## Work order:
Every record that follows should be copied exactly. No picture belongs in the copy.

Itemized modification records
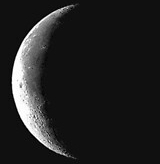
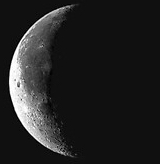
Add real moon sign with astronomy-engine, update to 27 moon images, change to Luminous

Changed region(s): [[0.0312, 0.0305, 0.4688, 0.9756], [0.375, 0.7317, 0.4062, 0.7622]]

diff --git a/src/App.jsx b/src/App.jsx
@@ -1,5 +1,6 @@
 import { useState, useEffect } from 'react'
 import SunCalc from 'suncalc'
+import * as astronomy from 'astronomy-engine'
 import CalendarSubscription from './CalendarSubscription'
 import './App.css'
 
@@ -41,23 +42,50 @@ function App() {
   }, [])
 
   const getApproxMoonSign = (date) => {
-    // Simplified zodiac calculation based on Sun's position as proxy
-    // Note: Actual moon sign would need ephemeris data
-    const month = date.getMonth() + 1
-    const day = date.getDate()
-    
-    if ((month === 3 && day >= 21) || (month === 4 && day <= 19)) return { name: "Aries", symbol: "♈", ruler: "Mars ♂", element: "Fire", modality: "Cardinal" }
-    if ((month === 4 && day >= 20) || (month === 5 && day <= 20)) return { name: "Taurus", symbol: "♉", ruler: "Venus ♀", element: "Earth", modality: "Fixed" }
-    if ((month === 5 && day >= 21) || (month === 6 && day <= 20)) return { name: "Gemini", symbol: "♊", ruler: "Mercury ☿", element: "Air", modality: "Mutable" }
-    if ((month === 6 && day >= 21) || (month === 7 && day <= 22)) return { name: "Cancer", symbol: "♋", ruler: "Moon ☽", element: "Water", modality: "Cardinal" }
-    if ((month === 7 && day >= 23) || (month === 8 && day <= 22)) return { name: "Leo", symbol: "♌", ruler: "Sun ☉", element: "Fire", modality: "Fixed" }
-    if ((month === 8 && day >= 23) || (month === 9 && day <= 22)) return { name: "Virgo", symbol: "♍", ruler: "Mercury ☿", element: "Earth", modality: "Mutable" }
-    if ((month === 9 && day >= 23) || (month === 10 && day <= 22)) return { name: "Libra", symbol: "♎", ruler: "Venus ♀", element: "Air", modality: "Cardinal" }
-    if ((month === 10 && day >= 23) || (month === 11 && day <= 21)) return { name: "Scorpio", symbol: "♏", ruler: "Mars ♂", element: "Water", modality: "Fixed" }
-    if ((month === 11 && day >= 22) || (month === 12 && day <= 21)) return { name: "Sagittarius", symbol: "♐", ruler: "Jupiter ♃", element: "Fire", modality: "Mutable" }
-    if ((month === 12 && day >= 22) || (month === 1 && day <= 19)) return { name: "Capricorn", symbol: "♑", ruler: "Saturn ♄", element: "Earth", modality: "Cardinal" }
-    if ((month === 1 && day >= 20) || (month === 2 && day <= 18)) return { name: "Aquarius", symbol: "♒", ruler: "Saturn ♄", element: "Air", modality: "Fixed" }
-    return { name: "Pisces", symbol: "♓", ruler: "Jupiter ♃", element: "Water", modality: "Mutable" }
+    try {
+      // Create an observer (we use a generic Earth observer)
+      const observer = new astronomy.Observer(0, 0, 0) // lat, lon, elevation
+      
+      // Get moon's geocentric position
+      const moonEquator = astronomy.Equator('Moon', date, observer, true, true)
+      
+      // Convert to ecliptic coordinates
+      const ecliptic = astronomy.Ecliptic(moonEquator.vec)
+      let longitude = ecliptic.elon
+      
+      // Normalize longitude to 0-360
+      if (longitude < 0) longitude += 360
+      
+      console.log("Moon ecliptic longitude:", longitude) // Debug
+      
+      // Tropical zodiac signs
+      const signs = [
+        { name: "Aries", symbol: "♈", ruler: "Mars ♂", element: "Fire", modality: "Cardinal", start: 0 },
+        { name: "Taurus", symbol: "♉", ruler: "Venus ♀", element: "Earth", modality: "Fixed", start: 30 },
+        { name: "Gemini", symbol: "♊", ruler: "Mercury ☿", element: "Air", modality: "Mutable", start: 60 },
+        { name: "Cancer", symbol: "♋", ruler: "Moon ☽", element: "Water", modality: "Cardinal", start: 90 },
+        { name: "Leo", symbol: "♌", ruler: "Sun ☉", element: "Fire", modality: "Fixed", start: 120 },
+        { name: "Virgo", symbol: "♍", ruler: "Mercury ☿", element: "Earth", modality: "Mutable", start: 150 },
+        { name: "Libra", symbol: "♎", ruler: "Venus ♀", element: "Air", modality: "Cardinal", start: 180 },
+        { name: "Scorpio", symbol: "♏", ruler: "Mars ♂", element: "Water", modality: "Fixed", start: 210 },
+        { name: "Sagittarius", symbol: "♐", ruler: "Jupiter ♃", element: "Fire", modality: "Mutable", start: 240 },
+        { name: "Capricorn", symbol: "♑", ruler: "Saturn ♄", element: "Earth", modality: "Cardinal", start: 270 },
+        { name: "Aquarius", symbol: "♒", ruler: "Saturn ♄", element: "Air", modality: "Fixed", start: 300 },
+        { name: "Pisces", symbol: "♓", ruler: "Jupiter ♃", element: "Water", modality: "Mutable", start: 330 }
+      ]
+      
+      // Find which sign the moon is in
+      for (let i = signs.length - 1; i >= 0; i--) {
+        if (longitude >= signs[i].start) {
+          return signs[i]
+        }
+      }
+      
+      return signs[0]
+    } catch (error) {
+      console.error("Error calculating moon sign:", error)
+      return { name: "Sagittarius", symbol: "♐", ruler: "Jupiter ♃", element: "Fire", modality: "Mutable" }
+    }
   }
 
   const getDaysUntilNextPhase = (currentPhase) => {
@@ -321,10 +349,27 @@ function App() {
     return phases[0] // Default to New Moon
   }
 
-  const getMoonImagePath = (illumination) => {
-    // Map illumination percentage (0-1) to 24 moon phase images
-    const imageNumber = Math.ceil(illumination * 24) || 1
-    const clampedNumber = Math.max(1, Math.min(24, imageNumber))
+    const getMoonImagePath = (illumination) => {
+    // 27 images: 1,27 (black), 2 (thin wax), 8 (1st qtr), 14 (full), 21 (3rd qtr), 26 (thin wan)
+    let imageNumber
+    
+    if (illumination <= 0.015) {
+      // Black New Moon (0-1.5%) → Image 1
+      imageNumber = 1
+    } else if (illumination < 0.50) {
+      // Waxing (1.5-50%) → Images 2-8
+      imageNumber = Math.round(2 + ((illumination - 0.015) / 0.485) * 6)
+    } else if (illumination < 0.985) {
+      // Full + Waning (50-98.5%) → Images 9-26
+      imageNumber = Math.round(9 + ((illumination - 0.50) / 0.485) * 17)
+    } else {
+      // Black New Moon (98.5-100%) → Image 27
+      imageNumber = 27
+    }
+    
+    const clampedNumber = Math.max(1, Math.min(27, imageNumber))
+    console.log("Illumination:", (illumination * 100).toFixed(1) + "%", "→ Image:", clampedNumber)
+    
     return `/moon-phases-real/${clampedNumber}.jpg`
   }
 
@@ -383,7 +428,7 @@ const getSignOilPurpose = (signName) => {
             className="moon-image"
           />
           <h2>{moonData.phaseInfo.name}</h2>
-          <p className="illumination">{(moonData.illumination * 100).toFixed(1)}% Illuminated</p>
+          <p className="illumination">{(moonData.illumination * 100).toFixed(1)}% Luminous</p>
           <p className="zodiac">Moon in {moonData.zodiacSign.name} {moonData.zodiacSign.symbol}</p>
           <div className="days-until">
             <span>🌑 New Moon in {moonData.daysUntil.toNewMoon} days</span>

## Result of the task:
Add real moon sign with astronomy-engine, update to 27 moon images, change to Luminous

Changed region(s): [[0.0312, 0.0305, 0.4688, 0.9756], [0.375, 0.7317, 0.4062, 0.7622]]

diff --git a/src/App.jsx b/src/App.jsx
@@ -1,5 +1,6 @@
 import { useState, useEffect } from 'react'
 import SunCalc from 'suncalc'
+import * as astronomy from 'astronomy-engine'
 import CalendarSubscription from './CalendarSubscription'
 import './App.css'
 
@@ -41,23 +42,50 @@ function App() {
   }, [])
 
   const getApproxMoonSign = (date) => {
-    // Simplified zodiac calculation based on Sun's position as proxy
-    // Note: Actual moon sign would need ephemeris data
-    const month = date.getMonth() + 1
-    const day = date.getDate()
-    
-    if ((month === 3 && day >= 21) || (month === 4 && day <= 19)) return { name: "Aries", symbol: "♈", ruler: "Mars ♂", element: "Fire", modality: "Cardinal" }
-    if ((month === 4 && day >= 20) || (month === 5 && day <= 20)) return { name: "Taurus", symbol: "♉", ruler: "Venus ♀", element: "Earth", modality: "Fixed" }
-    if ((month === 5 && day >= 21) || (month === 6 && day <= 20)) return { name: "Gemini", symbol: "♊", ruler: "Mercury ☿", element: "Air", modality: "Mutable" }
-    if ((month === 6 && day >= 21) || (month === 7 && day <= 22)) return { name: "Cancer", symbol: "♋", ruler: "Moon ☽", element: "Water", modality: "Cardinal" }
-    if ((month === 7 && day >= 23) || (month === 8 && day <= 22)) return { name: "Leo", symbol: "♌", ruler: "Sun ☉", element: "Fire", modality: "Fixed" }
-    if ((month === 8 && day >= 23) || (month === 9 && day <= 22)) return { name: "Virgo", symbol: "♍", ruler: "Mercury ☿", element: "Earth", modality: "Mutable" }
-    if ((month === 9 && day >= 23) || (month === 10 && day <= 22)) return { name: "Libra", symbol: "♎", ruler: "Venus ♀", element: "Air", modality: "Cardinal" }
-    if ((month === 10 && day >= 23) || (month === 11 && day <= 21)) return { name: "Scorpio", symbol: "♏", ruler: "Mars ♂", element: "Water", modality: "Fixed" }
-    if ((month === 11 && day >= 22) || (month === 12 && day <= 21)) return { name: "Sagittarius", symbol: "♐", ruler: "Jupiter ♃", element: "Fire", modality: "Mutable" }
-    if ((month === 12 && day >= 22) || (month === 1 && day <= 19)) return { name: "Capricorn", symbol: "♑", ruler: "Saturn ♄", element: "Earth", modality: "Cardinal" }
-    if ((month === 1 && day >= 20) || (month === 2 && day <= 18)) return { name: "Aquarius", symbol: "♒", ruler: "Saturn ♄", element: "Air", modality: "Fixed" }
-    return { name: "Pisces", symbol: "♓", ruler: "Jupiter ♃", element: "Water", modality: "Mutable" }
+    try {
+      // Create an observer (we use a generic Earth observer)
+      const observer = new astronomy.Observer(0, 0, 0) // lat, lon, elevation
+      
+      // Get moon's geocentric position
+      const moonEquator = astronomy.Equator('Moon', date, observer, true, true)
+      
+      // Convert to ecliptic coordinates
+      const ecliptic = astronomy.Ecliptic(moonEquator.vec)
+      let longitude = ecliptic.elon
+      
+      // Normalize longitude to 0-360
+      if (longitude < 0) longitude += 360
+      
+      console.log("Moon ecliptic longitude:", longitude) // Debug
+      
+      // Tropical zodiac signs
+      const signs = [
+        { name: "Aries", symbol: "♈", ruler: "Mars ♂", element: "Fire", modality: "Cardinal", start: 0 },
+        { name: "Taurus", symbol: "♉", ruler: "Venus ♀", element: "Earth", modality: "Fixed", start: 30 },
+        { name: "Gemini", symbol: "♊", ruler: "Mercury ☿", element: "Air", modality: "Mutable", start: 60 },
+        { name: "Cancer", symbol: "♋", ruler: "Moon ☽", element: "Water", modality: "Cardinal", start: 90 },
+        { name: "Leo", symbol: "♌", ruler: "Sun ☉", element: "Fire", modality: "Fixed", start: 120 },
+        { name: "Virgo", symbol: "♍", ruler: "Mercury ☿", element: "Earth", modality: "Mutable", start: 150 },
+        { name: "Libra", symbol: "♎", ruler: "Venus ♀", element: "Air", modality: "Cardinal", start: 180 },
+        { name: "Scorpio", symbol: "♏", ruler: "Mars ♂", element: "Water", modality: "Fixed", start: 210 },
+        { name: "Sagittarius", symbol: "♐", ruler: "Jupiter ♃", element: "Fire", modality: "Mutable", start: 240 },
+        { name: "Capricorn", symbol: "♑", ruler: "Saturn ♄", element: "Earth", modality: "Cardinal", start: 270 },
+        { name: "Aquarius", symbol: "♒", ruler: "Saturn ♄", element: "Air", modality: "Fixed", start: 300 },
+        { name: "Pisces", symbol: "♓", ruler: "Jupiter ♃", element: "Water", modality: "Mutable", start: 330 }
+      ]
+      
+      // Find which sign the moon is in
+      for (let i = signs.length - 1; i >= 0; i--) {
+        if (longitude >= signs[i].start) {
+          return signs[i]
+        }
+      }
+      
+      return signs[0]
+    } catch (error) {
+      console.error("Error calculating moon sign:", error)
+      return { name: "Sagittarius", symbol: "♐", ruler: "Jupiter ♃", element: "Fire", modality: "Mutable" }
+    }
   }
 
   const getDaysUntilNextPhase = (currentPhase) => {
@@ -321,10 +349,27 @@ function App() {
     return phases[0] // Default to New Moon
   }
 
-  const getMoonImagePath = (illumination) => {
-    // Map illumination percentage (0-1) to 24 moon phase images
-    const imageNumber = Math.ceil(illumination * 24) || 1
-    const clampedNumber = Math.max(1, Math.min(24, imageNumber))
+    const getMoonImagePath = (illumination) => {
+    // 27 images: 1,27 (black), 2 (thin wax), 8 (1st qtr), 14 (full), 21 (3rd qtr), 26 (thin wan)
+    let imageNumber
+    
+    if (illumination <= 0.015) {
+      // Black New Moon (0-1.5%) → Image 1
+      imageNumber = 1
+    } else if (illumination < 0.50) {
+      // Waxing (1.5-50%) → Images 2-8
+      imageNumber = Math.round(2 + ((illumination - 0.015) / 0.485) * 6)
+    } else if (illumination < 0.985) {
+      // Full + Waning (50-98.5%) → Images 9-26
+      imageNumber = Math.round(9 + ((illumination - 0.50) / 0.485) * 17)
+    } else {
+      // Black New Moon (98.5-100%) → Image 27
+      imageNumber = 27
+    }
+    
+    const clampedNumber = Math.max(1, Math.min(27, imageNumber))
+    console.log("Illumination:", (illumination * 100).toFixed(1) + "%", "→ Image:", clampedNumber)
+    
     return `/moon-phases-real/${clampedNumber}.jpg`
   }
 
@@ -383,7 +428,7 @@ const getSignOilPurpose = (signName) => {
             className="moon-image"
           />
           <h2>{moonData.phaseInfo.name}</h2>
-          <p className="illumination">{(moonData.illumination * 100).toFixed(1)}% Illuminated</p>
+          <p className="illumination">{(moonData.illumination * 100).toFixed(1)}% Luminous</p>
           <p className="zodiac">Moon in {moonData.zodiacSign.name} {moonData.zodiacSign.symbol}</p>
           <div className="days-until">
             <span>🌑 New Moon in {moonData.daysUntil.toNewMoon} days</span>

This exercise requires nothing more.